It’s the Great Pumpkin, Charlie Brown

Guest post from: Issac Bird

Charlie Brown Pumpkin Patch Photo by Kevin Dooley © Wikimedia Commons

Charlie Brown Pumpkin Patch
Photo by Kevin Dooley
© Wikimedia Commons

It’s the Great Pumpkin, Charlie Brown is a great children’s Halloween program to watch that is often shown on satellite TV from http://www.cannonsatellite.com. This movie is very popular for both children and adults to watch because children love the cartoon characters and their parents remember Charlie Brown when they were young kids. There is nothing better than snuggling on a couch during a cool fall night watching this movie.

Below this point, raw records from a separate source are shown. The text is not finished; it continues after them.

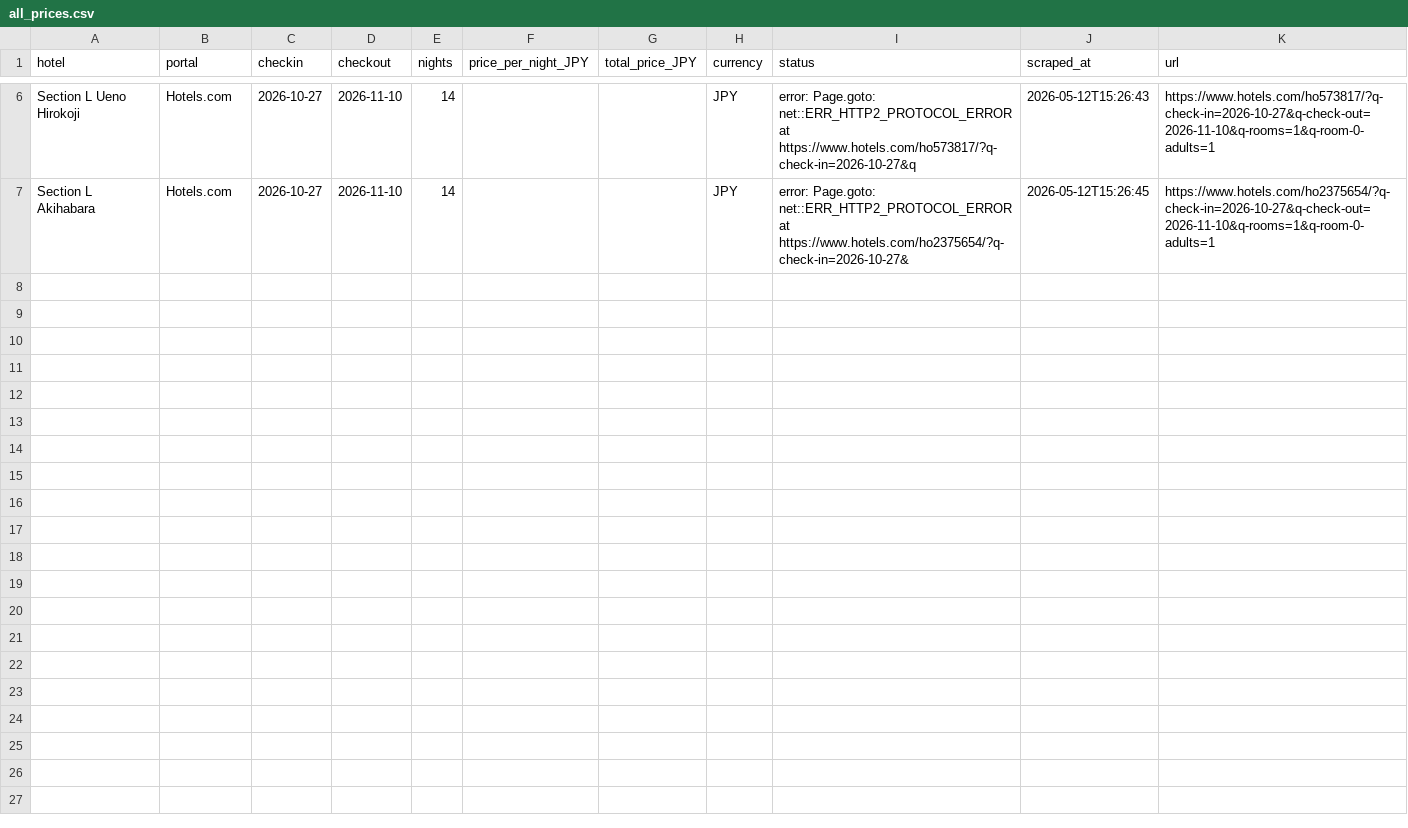
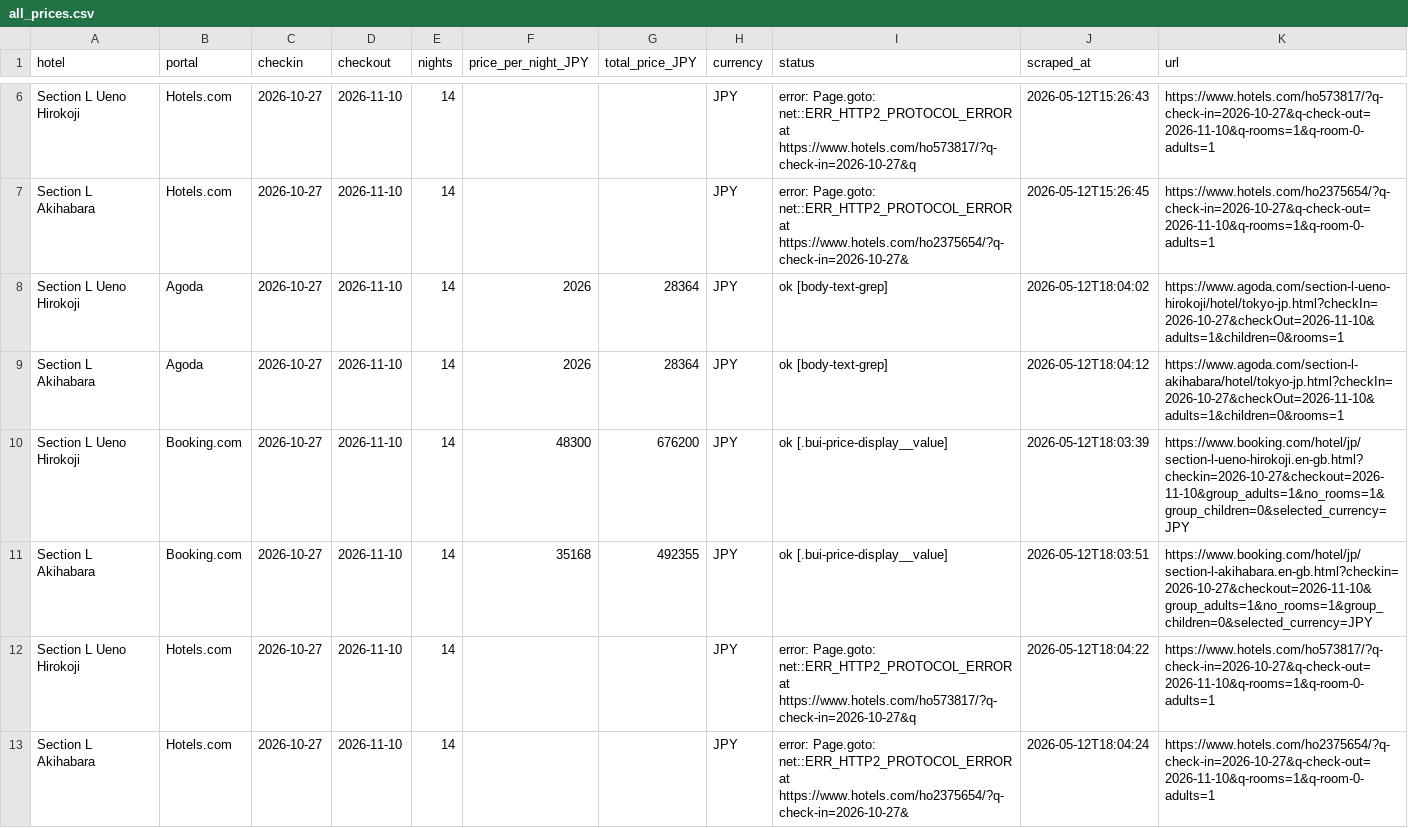
Before and after one commit to kat479/hotelprice, a CSV file: data/all_prices.csv, drawn as a sheet; only a part is shown, gaps mark what is left out; the diff names each change by its address in the sheet, - before the commit and + after, or states it on an @@ line.

```diff
--- a/data/all_prices.csv
+++ b/data/all_prices.csv
+row 8: Section L Ueno Hirokoji | Agoda | 2026-10-27 | 2026-11-10 | 14 | 2026 | 28364 | JPY | ok [body-text-grep] | 2026-05-12T18:04:02 | https://www.agoda.com/section-l-ueno-hirokoji/hotel/tokyo-jp.html?checkIn=2026-10-27&checkOut=2026-11-10&adults=1&children=0&rooms=1
+row 9: Section L Akihabara | Agoda | 2026-10-27 | 2026-11-10 | 14 | 2026 | 28364 | JPY | ok [body-text-grep] | 2026-05-12T18:04:12 | https://www.agoda.com/section-l-akihabara/hotel/tokyo-jp.html?checkIn=2026-10-27&checkOut=2026-11-10&adults=1&children=0&rooms=1
+row 10: Section L Ueno Hirokoji | Booking.com | 2026-10-27 | 2026-11-10 | 14 | 48300 | 676200 | JPY | ok [.bui-price-display__value] | 2026-05-12T18:03:39 | https://www.booking.com/hotel/jp/section-l-ueno-hirokoji.en-gb.html?checkin=2026-10-27&checkout=2026-11-10&group_adults=1&no_rooms=1&group_children=0&selected_currency=JPY
+row 11: Section L Akihabara | Booking.com | 2026-10-27 | 2026-11-10 | 14 | 35168 | 492355 | JPY | ok [.bui-price-display__value] | 2026-05-12T18:03:51 | https://www.booking.com/hotel/jp/section-l-akihabara.en-gb.html?checkin=2026-10-27&checkout=2026-11-10&group_adults=1&no_rooms=1&group_children=0&selected_currency=JPY
+row 12: Section L Ueno Hirokoji | Hotels.com | 2026-10-27 | 2026-11-10 | 14 |  |  | JPY | error: Page.goto: net::ERR_HTTP2_PROTOCOL_ERROR at https://www.hotels.com/ho573817/?q-check-in=2026-10-27&q | 2026-05-12T18:04:22 | https://www.hotels.com/ho573817/?q-check-in=2026-10-27&q-check-out=2026-11-10&q-rooms=1&q-room-0-adults=1
+row 13: Section L Akihabara | Hotels.com | 2026-10-27 | 2026-11-10 | 14 |  |  | JPY | error: Page.goto: net::ERR_HTTP2_PROTOCOL_ERROR at https://www.hotels.com/ho2375654/?q-check-in=2026-10-27& | 2026-05-12T18:04:24 | https://www.hotels.com/ho2375654/?q-check-in=2026-10-27&q-check-out=2026-11-10&q-rooms=1&q-room-0-adults=1
```
Also changed, not shown: data/agoda_2026-10-27_2026-11-10.csv, data/booking_2026-10-27_2026-11-10.csv, 1 other file.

There are many popular characters in this movie that most parents remember including Charlie Brown, Linus, Lucy and Pigpen. The plot of the story is about a tale that is going around the neighborhood about a mysterious pumpkin. None of the friends believe in the tale except for Linus.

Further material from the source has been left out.